Bicon Dental Implants is a privately owned company located in Boston, MA. The company specializes in short dental implants that use a locking taper or cold welding connection to secure the abutment to the implant. Bicon is notable and worthy of mention for the following three reasons: First, Bicon implants are extremely short in length. The size of Bicon implants allow them to be placed in regions that are crowded with natural teeth and/or implants, or in regions that would otherwise require bone grafting. Second, the implants do not have the screw-form design typical of other available implants. Third, the abutments are connected to the implant via a locking taper. This is notable from both a medical and engineering standpoint as no other implant company offers an implant with a biological seal at the implant/abutment interface; almost all other implants possess an internal screw to connect their abutments.

Zygoma implants are different from conventional dental implants in that they anchor in to the zygomatic bone rather than the maxilla. They may be used when maxillary bone quality or quantity is inadequate for the placement of regular dental implants. Inadequate maxillary bone volume may be due to bone resorption as well as to pneumatization of the maxillary sinus or to a combination of both. The minimal bone height for a standard implant placement in the posterior region of the upper jaw should be about 10 mm to ensure acceptable implant survival. When there is inadequate bone available, bone grafting procedures and sinus lift procedures may be carried out to increase the volume of bone. Bone grafting procedures in the jaws have the disadvantage of prolonged treatment time, restriction of denture wear, morbidity of the donor surgical site and graft rejection.

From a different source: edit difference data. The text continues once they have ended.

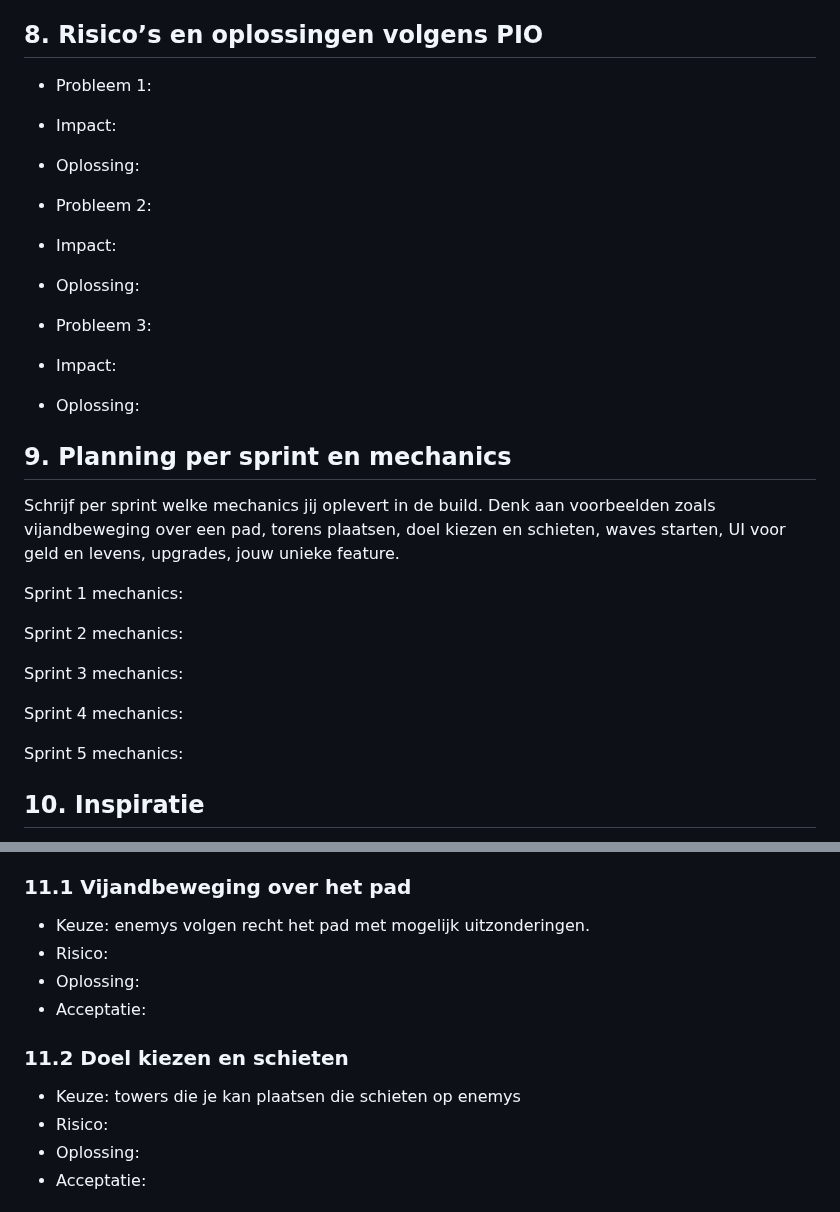
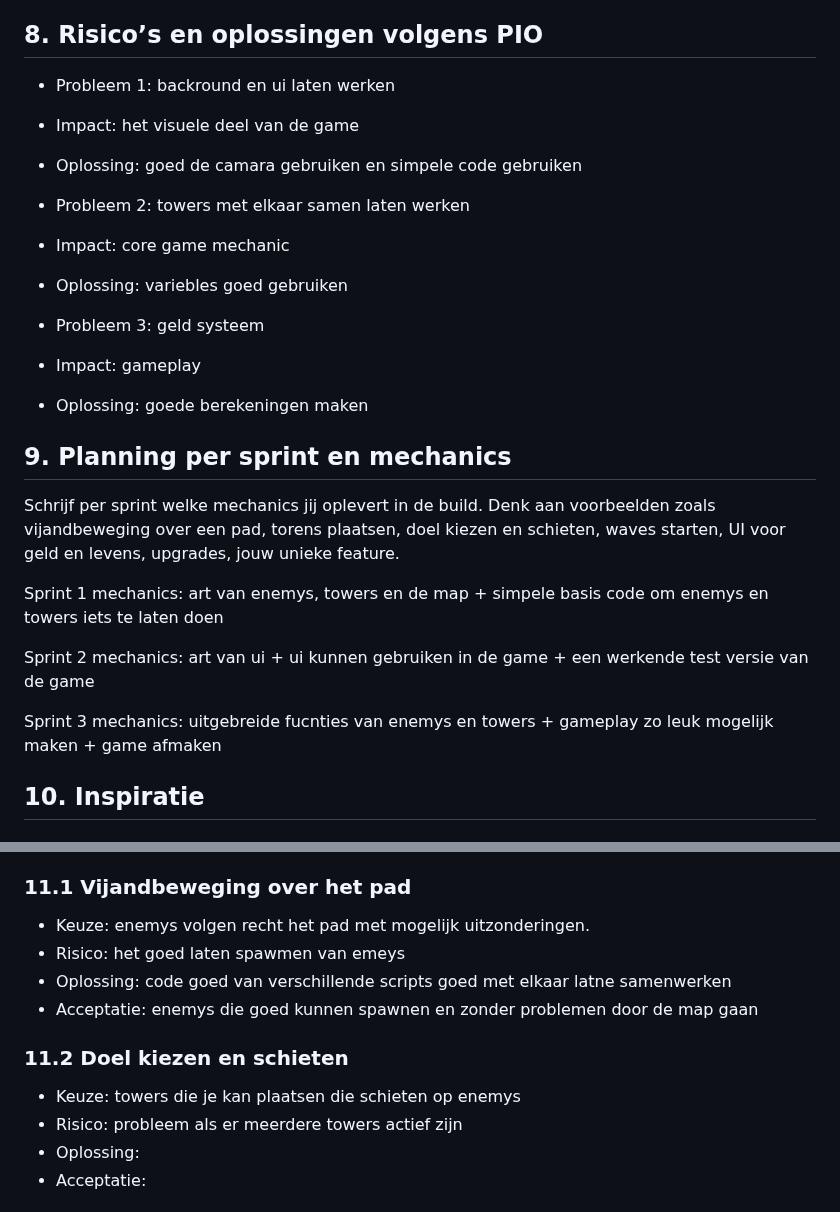
Before and after one commit to Luxin079/Tower-Defense-Game, a Markdown page: README.md, 2 parts joined by grey strips. Rendered like a GitHub page.

```diff
--- a/README.md
+++ b/README.md
@@ -62,31 +62,29 @@ Leg uit hoe het spel moeilijker wordt naarmate de waves doorgaan. Denk aan sterk
 hoe meer waves je overleeft heeft invloed op hp van de enemys en hoe veel verschillende enemys er spawnen je zal ook je geld na elke wave slimmer moeten gebruiken omdat de enemys moeilijker en meer overwachts worden. dus je moet goed nadenken over welke towers en buffs welke enemys counteren.
 
 ## 8. Risico’s en oplossingen volgens PIO
-- Probleem 1:
-- Impact:
-- Oplossing:
+- Probleem 1: backround en ui laten werken
+- Impact: het visuele deel van de game
+- Oplossing: goed de camara gebruiken en simpele code gebruiken
 
-- Probleem 2:
-- Impact:
-- Oplossing:
+- Probleem 2: towers met elkaar samen laten werken
+- Impact: core game mechanic
+- Oplossing: variebles goed gebruiken
 
 
-- Probleem 3:
-- Impact:
-- Oplossing:
+- Probleem 3: geld systeem
+- Impact: gameplay
+- Oplossing: goede berekeningen maken
 
 ## 9. Planning per sprint en mechanics
 Schrijf per sprint welke mechanics jij oplevert in de build. Denk aan voorbeelden zoals vijandbeweging over een pad, torens plaatsen, doel kiezen en schieten, waves starten, UI voor geld en levens, upgrades, jouw unieke feature.
 
-Sprint 1 mechanics:
+Sprint 1 mechanics: art van enemys, towers en de map + simpele basis code om enemys en towers iets te laten doen
 
-Sprint 2 mechanics:
+Sprint 2 mechanics: art van ui + ui kunnen gebruiken in de game + een werkende test versie van de game
 
-Sprint 3 mechanics:
+Sprint 3 mechanics: uitgebreide fucnties van enemys en towers + gameplay zo leuk mogelijk maken + game afmaken
 
-Sprint 4 mechanics:
 
-Sprint 5 mechanics:
 
 
 ## 10. Inspiratie
@@ -111,14 +109,14 @@ Alle tien vijanden bereiken achtereenvolgens elk waypoint binnen één seconde n
 
 ### 11.1 Vijandbeweging over het pad
 - Keuze: enemys volgen recht het pad met mogelijk uitzonderingen.
-- Risico:
-- Oplossing:
-- Acceptatie:
+- Risico: het goed laten spawmen van emeys
+- Oplossing: code goed van verschillende scripts goed met elkaar latne samenwerken
+- Acceptatie: enemys die goed kunnen spawnen en zonder problemen door de map gaan
 
 
 ### 11.2 Doel kiezen en schieten
 - Keuze: towers die je kan plaatsen die schieten op enemys
-- Risico:
+- Risico: probleem als er meerdere towers actief zijn
 - Oplossing:
 - Acceptatie:
 
```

The history of dental treatments dates back to thousands of years. The scope of this article is limited to the pre-1981 history.

References